Suppose that a sequence (xn) satisfies the following inequality:
abs(xn+1 - xn) < abs(xn - xn-1) for n = 2,3,4,.....

Does this sequence converge or is there a counterexample for it being divergent? If it converges, how would you prove it?

I would love some help on this particular problem. I'm not really sure if it converges or not. Thanks.

2. Originally Posted by PvtBillPilgrim
Suppose that a sequence (xn) satisfies the following inequality:
abs(xn+1 - xn) < abs(xn - xn-1) for n = 2,3,4,.....

Does this sequence converge or is there a counterexample for it being divergent?
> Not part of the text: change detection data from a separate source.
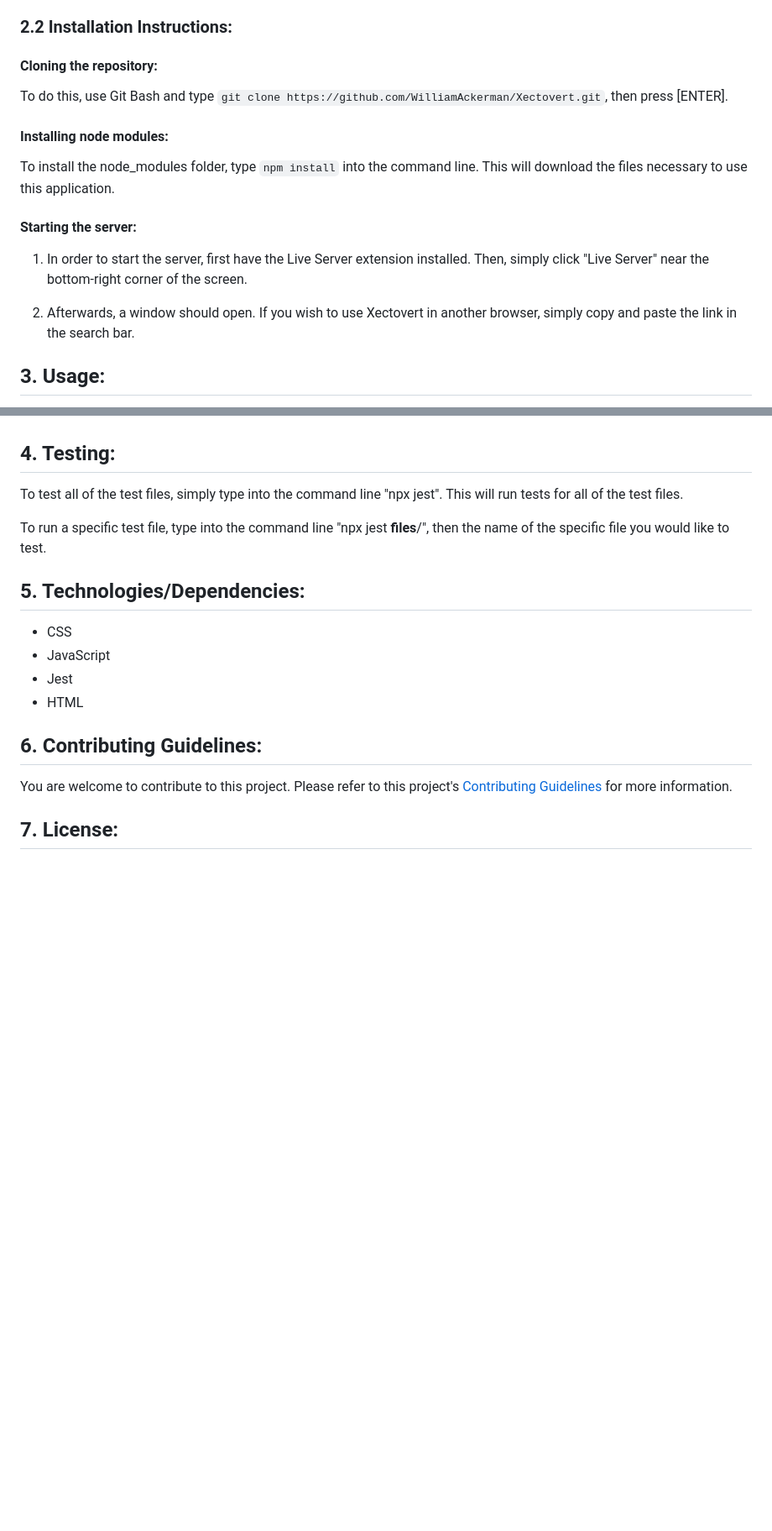
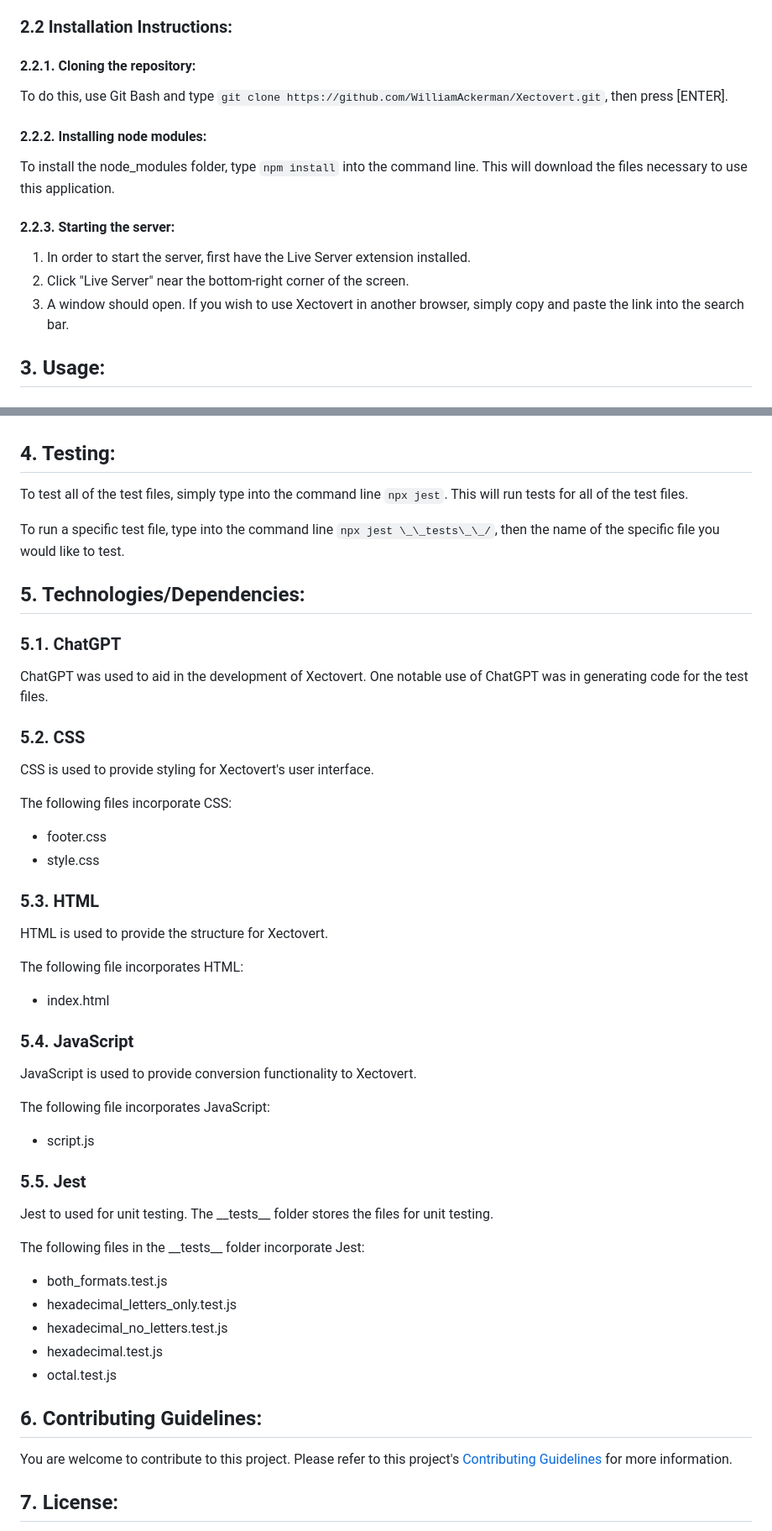
Before and after one commit to WilliamAckerman/Xectovert, a Markdown page: README.md, 2 parts joined by grey strips. Shown at 84% size. Rendered like a GitHub page; blank space fills up the shorter version.

```diff
--- a/README.md
+++ b/README.md
@@ -36,16 +39,16 @@ It is recommended to have the Live Server VS Code extension installed. When open
 
 ### 2.2 Installation Instructions:
 
-#### Cloning the repository:
+#### 2.2.1. Cloning the repository:
 To do this, use Git Bash and type `git clone https://github.com/WilliamAckerman/Xectovert.git`, then press [ENTER].
 
-#### Installing node modules:
+#### 2.2.2. Installing node modules:
 To install the node_modules folder, type `npm install` into the command line. This will download the files necessary to use this application.
 
-#### Starting the server:
-1. In order to start the server, first have the Live Server extension installed. Then, simply click "Live Server" near the bottom-right corner of the screen.
-
-2. Afterwards, a window should open. If you wish to use Xectovert in another browser, simply copy and paste the link in the search bar.
+#### 2.2.3. Starting the server:
+1. In order to start the server, first have the Live Server extension installed.
+2. Click "Live Server" near the bottom-right corner of the screen.
+3. A window should open. If you wish to use Xectovert in another browser, simply copy and paste the link into the search bar.
 
 ## 3. Usage:
 By using Xectovert, one can type in a number they wish to convert to either octal or hexadecimal format, depending on which radio button is currently clicked. When a number has been typed in and a format has been selected, the user can click the "CONVERT" button to see the result of their conversion.
@@ -57,15 +60,43 @@ To convert a number to octal format, type a number into the number input field.
 To convert a number to hexadecimal format, type a number into the number input field. Then, ensure the radio button to convert to hexadecimal is currently checked. If it is not checked, click the button in order to check it. When you have typed a number into the number input field and have the radio button to convert to hexadecimal format checked, click the "CONVERT" button to see the result of the conversion.
 
 ## 4. Testing:
-To test all of the test files, simply type into the command line "npx jest". This will run tests for all of the test files.
+To test all of the test files, simply type into the command line `npx jest`. This will run tests for all of the test files.
 
-To run a specific test file, type into the command line "npx jest __files__/", then the name of the specific file you would like to test.
+To run a specific test file, type into the command line `npx jest \_\_tests\_\_/`, then the name of the specific file you would like to test.
 
 ## 5. Technologies/Dependencies:
-- CSS
-- JavaScript
-- Jest
-- HTML
+
+### 5.1. ChatGPT
+ChatGPT was used to aid in the development of Xectovert. One notable use of ChatGPT was in generating code for the test files.
+
+### 5.2. CSS
+CSS is used to provide styling for Xectovert's user interface.
+
+The following files incorporate CSS:
+- footer.css
+- style.css
+
+### 5.3. HTML
+HTML is used to provide the structure for Xectovert.
+
+The following file incorporates HTML:
+- index.html
+
+### 5.4. JavaScript
+JavaScript is used to provide conversion functionality to Xectovert.
+
+The following file incorporates JavaScript:
+- script.js
+
+### 5.5. Jest
+Jest to used for unit testing. The \_\_tests\_\_ folder stores the files for unit testing.
+
+The following files in the \_\_tests\_\_ folder incorporate Jest:
+- both_formats.test.js
+- hexadecimal_letters_only.test.js
+- hexadecimal_no_letters.test.js
+- hexadecimal.test.js
+- octal.test.js
 
 ## 6. Contributing Guidelines:
 You are welcome to contribute to this project. Please refer to this project's [Contributing Guidelines](CONTRIBUTING.md) for more information.
```
Also changed, not shown: other parts of README.md (+5 -2 lines).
If it converges, how would you prove it?

I would love some help on this particular problem. I'm not really sure if it converges or not. Thanks.
Let $x_n = \sum_{i=1}^n \frac{1}{i}$.

3. Hello, PvtBillPilgrim!

Suppose that a sequence $x_n$ satisfies the following inequality:
. . $|x_{n+1} - x_n| \;< \;|x_n - x_{n-1}|$ . for $n \,=\,2,3,4,\cdots$

Does this sequence converge or is there a counterexample for it being divergent?
If it converges, how would you prove it?

TPH is absolutely correct.
. . Let me translate it . . .

It says: the difference of consecutive terms is decreasing.
. . The terms are "getting closer."
It would seem that the series converges.

But the Harmonic Series: . $1 + \frac{1}{2} + \frac{1}{3} + \frac{1}{4} + \cdots$ . satisfies the inequality,
. . and it diverges.

We have found a counterexample.

Therefore, the sequence may or may not converge.

4. However if $|x_{n+1} - x_n | \leq k |x_n - x_{n+1}|$ where $0 then it will converge.